═════ SUPPLIED INFORMATION ═════

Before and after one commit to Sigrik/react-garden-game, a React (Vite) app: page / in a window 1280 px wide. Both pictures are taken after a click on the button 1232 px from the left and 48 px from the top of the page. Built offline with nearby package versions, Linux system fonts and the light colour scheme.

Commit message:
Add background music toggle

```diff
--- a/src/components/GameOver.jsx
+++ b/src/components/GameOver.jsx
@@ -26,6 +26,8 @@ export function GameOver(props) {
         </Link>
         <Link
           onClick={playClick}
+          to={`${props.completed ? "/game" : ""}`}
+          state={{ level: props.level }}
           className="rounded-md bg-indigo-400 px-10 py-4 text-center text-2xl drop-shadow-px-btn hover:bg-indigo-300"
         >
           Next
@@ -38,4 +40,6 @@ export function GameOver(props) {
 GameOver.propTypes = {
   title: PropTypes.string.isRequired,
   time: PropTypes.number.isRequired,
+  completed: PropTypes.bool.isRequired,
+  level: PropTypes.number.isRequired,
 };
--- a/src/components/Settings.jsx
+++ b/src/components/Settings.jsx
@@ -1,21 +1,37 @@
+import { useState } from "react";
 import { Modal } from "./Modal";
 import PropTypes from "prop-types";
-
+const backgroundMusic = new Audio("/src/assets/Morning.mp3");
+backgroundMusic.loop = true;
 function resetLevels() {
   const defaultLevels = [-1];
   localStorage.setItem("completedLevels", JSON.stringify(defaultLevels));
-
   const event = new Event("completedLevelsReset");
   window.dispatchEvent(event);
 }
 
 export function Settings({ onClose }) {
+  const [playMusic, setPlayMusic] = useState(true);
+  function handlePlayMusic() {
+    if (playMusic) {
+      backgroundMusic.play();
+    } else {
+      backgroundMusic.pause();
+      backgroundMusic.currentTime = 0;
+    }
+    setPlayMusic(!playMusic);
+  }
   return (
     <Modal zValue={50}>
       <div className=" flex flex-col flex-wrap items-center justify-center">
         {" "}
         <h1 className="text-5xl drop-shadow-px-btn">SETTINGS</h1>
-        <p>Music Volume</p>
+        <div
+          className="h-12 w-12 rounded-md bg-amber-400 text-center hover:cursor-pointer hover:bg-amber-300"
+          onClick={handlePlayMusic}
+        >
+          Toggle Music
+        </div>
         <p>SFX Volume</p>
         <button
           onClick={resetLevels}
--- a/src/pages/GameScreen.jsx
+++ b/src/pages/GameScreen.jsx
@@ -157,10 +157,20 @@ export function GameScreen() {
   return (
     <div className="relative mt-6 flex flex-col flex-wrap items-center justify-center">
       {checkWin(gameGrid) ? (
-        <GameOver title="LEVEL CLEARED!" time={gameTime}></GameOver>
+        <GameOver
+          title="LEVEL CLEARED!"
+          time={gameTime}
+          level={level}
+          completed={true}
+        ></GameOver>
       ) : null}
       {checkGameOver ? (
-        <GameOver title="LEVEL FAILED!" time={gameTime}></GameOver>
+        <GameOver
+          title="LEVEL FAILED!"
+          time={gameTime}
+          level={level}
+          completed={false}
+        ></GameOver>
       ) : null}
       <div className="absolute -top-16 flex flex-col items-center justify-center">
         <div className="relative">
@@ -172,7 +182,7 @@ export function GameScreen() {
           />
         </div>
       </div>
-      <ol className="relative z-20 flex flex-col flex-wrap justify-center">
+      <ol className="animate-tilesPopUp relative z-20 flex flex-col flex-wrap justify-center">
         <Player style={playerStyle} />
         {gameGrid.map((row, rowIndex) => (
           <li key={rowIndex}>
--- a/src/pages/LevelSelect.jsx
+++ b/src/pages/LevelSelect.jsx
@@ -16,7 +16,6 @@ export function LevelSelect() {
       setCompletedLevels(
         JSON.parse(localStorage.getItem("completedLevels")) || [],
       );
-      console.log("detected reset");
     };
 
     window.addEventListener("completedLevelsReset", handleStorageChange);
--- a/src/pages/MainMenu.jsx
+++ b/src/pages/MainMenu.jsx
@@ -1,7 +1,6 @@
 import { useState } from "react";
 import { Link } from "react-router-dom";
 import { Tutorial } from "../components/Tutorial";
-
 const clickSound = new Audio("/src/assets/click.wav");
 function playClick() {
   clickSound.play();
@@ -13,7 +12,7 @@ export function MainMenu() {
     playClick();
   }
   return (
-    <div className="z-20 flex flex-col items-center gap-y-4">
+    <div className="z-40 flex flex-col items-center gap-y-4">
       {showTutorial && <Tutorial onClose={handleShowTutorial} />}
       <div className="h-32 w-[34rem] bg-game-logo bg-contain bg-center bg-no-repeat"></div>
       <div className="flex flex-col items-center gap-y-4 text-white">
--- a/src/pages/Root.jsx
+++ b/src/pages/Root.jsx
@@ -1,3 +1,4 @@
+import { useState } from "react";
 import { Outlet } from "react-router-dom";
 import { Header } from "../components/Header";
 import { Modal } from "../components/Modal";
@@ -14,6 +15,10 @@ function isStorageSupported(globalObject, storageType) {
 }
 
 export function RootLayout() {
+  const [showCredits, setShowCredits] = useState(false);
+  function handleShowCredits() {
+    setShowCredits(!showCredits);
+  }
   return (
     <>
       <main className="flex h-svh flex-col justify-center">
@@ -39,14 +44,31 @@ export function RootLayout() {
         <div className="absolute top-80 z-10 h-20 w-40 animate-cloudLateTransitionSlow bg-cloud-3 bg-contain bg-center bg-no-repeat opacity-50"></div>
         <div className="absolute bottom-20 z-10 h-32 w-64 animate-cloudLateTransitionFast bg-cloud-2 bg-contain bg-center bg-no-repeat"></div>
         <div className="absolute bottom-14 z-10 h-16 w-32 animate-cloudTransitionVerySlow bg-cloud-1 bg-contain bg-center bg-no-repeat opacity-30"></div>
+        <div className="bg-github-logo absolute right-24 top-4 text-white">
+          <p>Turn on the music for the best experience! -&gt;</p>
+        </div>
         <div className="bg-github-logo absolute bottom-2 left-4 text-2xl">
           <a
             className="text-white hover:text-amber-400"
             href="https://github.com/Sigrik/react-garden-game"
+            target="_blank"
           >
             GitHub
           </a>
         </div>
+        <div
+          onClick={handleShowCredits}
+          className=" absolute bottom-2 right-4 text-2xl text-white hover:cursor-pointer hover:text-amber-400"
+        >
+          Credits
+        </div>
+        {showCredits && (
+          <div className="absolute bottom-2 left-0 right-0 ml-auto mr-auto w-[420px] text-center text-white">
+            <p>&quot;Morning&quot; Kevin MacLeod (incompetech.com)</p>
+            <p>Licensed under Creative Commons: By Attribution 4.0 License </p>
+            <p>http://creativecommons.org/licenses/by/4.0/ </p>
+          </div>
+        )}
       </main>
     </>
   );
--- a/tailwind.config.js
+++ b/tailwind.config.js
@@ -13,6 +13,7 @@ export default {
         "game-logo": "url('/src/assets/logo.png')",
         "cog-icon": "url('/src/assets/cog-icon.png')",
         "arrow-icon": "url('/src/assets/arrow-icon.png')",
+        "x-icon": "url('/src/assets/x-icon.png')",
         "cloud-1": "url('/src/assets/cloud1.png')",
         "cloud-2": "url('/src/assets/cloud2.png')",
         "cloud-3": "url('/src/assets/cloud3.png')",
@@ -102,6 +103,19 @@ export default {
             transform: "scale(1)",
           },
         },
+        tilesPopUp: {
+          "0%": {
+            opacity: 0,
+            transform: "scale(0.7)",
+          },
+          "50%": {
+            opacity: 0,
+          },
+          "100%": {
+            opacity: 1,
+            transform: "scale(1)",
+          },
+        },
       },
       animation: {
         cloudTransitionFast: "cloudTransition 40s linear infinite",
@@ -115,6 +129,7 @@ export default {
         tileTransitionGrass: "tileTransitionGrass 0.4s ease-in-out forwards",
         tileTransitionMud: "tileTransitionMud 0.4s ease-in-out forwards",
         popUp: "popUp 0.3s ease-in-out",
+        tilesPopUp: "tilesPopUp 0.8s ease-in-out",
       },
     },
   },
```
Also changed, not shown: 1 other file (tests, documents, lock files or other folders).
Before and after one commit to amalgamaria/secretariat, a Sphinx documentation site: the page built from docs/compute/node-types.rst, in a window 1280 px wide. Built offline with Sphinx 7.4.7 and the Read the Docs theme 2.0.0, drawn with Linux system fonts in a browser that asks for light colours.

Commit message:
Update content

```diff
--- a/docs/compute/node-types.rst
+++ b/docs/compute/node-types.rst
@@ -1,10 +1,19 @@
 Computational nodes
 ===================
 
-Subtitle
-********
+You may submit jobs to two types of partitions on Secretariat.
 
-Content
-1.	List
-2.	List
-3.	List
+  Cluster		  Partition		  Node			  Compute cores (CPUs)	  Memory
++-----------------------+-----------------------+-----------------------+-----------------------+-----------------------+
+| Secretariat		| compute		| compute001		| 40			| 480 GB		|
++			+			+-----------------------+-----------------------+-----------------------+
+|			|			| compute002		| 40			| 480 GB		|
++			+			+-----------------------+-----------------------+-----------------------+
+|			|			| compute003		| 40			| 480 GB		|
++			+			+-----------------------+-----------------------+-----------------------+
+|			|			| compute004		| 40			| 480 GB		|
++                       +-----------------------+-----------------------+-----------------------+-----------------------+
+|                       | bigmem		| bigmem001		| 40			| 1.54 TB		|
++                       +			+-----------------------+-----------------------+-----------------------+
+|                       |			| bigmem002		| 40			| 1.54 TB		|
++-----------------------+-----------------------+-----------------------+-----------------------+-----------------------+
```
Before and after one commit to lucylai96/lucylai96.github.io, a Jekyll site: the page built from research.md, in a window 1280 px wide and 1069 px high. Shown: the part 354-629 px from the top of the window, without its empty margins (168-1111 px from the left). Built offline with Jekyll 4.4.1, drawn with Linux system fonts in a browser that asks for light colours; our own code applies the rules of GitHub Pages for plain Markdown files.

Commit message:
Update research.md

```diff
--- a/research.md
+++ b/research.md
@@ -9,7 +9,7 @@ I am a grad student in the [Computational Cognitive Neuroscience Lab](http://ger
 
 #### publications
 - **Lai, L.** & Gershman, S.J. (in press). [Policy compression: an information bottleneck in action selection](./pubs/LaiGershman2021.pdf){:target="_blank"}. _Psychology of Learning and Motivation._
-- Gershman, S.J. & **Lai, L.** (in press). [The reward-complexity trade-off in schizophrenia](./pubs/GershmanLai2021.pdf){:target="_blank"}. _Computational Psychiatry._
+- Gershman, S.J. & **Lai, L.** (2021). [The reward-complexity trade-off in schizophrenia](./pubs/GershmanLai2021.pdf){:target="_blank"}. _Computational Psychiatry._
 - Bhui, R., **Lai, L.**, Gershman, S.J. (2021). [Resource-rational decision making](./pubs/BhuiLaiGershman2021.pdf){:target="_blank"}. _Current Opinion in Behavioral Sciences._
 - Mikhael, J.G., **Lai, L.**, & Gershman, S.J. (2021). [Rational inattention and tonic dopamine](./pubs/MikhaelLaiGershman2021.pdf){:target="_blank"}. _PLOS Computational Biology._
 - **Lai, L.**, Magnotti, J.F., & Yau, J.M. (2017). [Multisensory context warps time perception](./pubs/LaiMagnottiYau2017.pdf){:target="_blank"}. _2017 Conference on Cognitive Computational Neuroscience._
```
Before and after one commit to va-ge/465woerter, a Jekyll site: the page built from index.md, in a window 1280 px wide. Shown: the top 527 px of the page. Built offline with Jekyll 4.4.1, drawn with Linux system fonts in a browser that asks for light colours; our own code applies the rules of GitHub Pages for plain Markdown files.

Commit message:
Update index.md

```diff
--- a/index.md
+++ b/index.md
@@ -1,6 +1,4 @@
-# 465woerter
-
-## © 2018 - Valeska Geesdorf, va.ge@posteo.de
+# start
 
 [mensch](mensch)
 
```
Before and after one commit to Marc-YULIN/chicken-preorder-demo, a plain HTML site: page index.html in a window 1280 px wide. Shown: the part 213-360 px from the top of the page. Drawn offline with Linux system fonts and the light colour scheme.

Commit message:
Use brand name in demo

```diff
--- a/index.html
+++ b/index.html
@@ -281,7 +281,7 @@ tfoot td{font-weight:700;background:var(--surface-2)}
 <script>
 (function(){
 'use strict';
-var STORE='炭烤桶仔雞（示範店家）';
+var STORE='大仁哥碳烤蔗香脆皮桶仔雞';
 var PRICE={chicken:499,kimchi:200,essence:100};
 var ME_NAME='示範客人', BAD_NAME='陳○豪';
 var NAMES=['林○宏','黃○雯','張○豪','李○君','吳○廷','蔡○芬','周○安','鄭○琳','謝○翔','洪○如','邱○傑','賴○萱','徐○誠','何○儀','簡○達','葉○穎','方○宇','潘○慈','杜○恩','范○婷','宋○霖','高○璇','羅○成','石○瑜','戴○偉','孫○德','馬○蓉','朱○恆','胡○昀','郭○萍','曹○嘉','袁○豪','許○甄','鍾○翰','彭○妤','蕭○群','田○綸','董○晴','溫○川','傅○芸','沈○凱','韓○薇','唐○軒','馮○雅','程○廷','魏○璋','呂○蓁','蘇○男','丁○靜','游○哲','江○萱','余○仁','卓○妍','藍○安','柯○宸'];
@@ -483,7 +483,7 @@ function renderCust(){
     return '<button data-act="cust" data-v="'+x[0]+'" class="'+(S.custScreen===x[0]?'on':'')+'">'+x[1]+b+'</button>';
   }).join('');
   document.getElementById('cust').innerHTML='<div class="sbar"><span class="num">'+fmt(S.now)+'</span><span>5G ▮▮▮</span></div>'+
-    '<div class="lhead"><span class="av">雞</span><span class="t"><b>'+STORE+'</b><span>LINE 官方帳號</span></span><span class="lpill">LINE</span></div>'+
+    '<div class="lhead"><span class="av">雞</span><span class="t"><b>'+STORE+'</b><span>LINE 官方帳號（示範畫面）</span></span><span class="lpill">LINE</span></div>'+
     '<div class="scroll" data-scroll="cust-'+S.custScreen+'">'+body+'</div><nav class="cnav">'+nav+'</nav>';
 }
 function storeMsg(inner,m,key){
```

═════

**PROBLEM TO WORK ON**
Figure out how many lines above include the string "Gershman", then report that number and nothing else.

**TASK RESULT**
5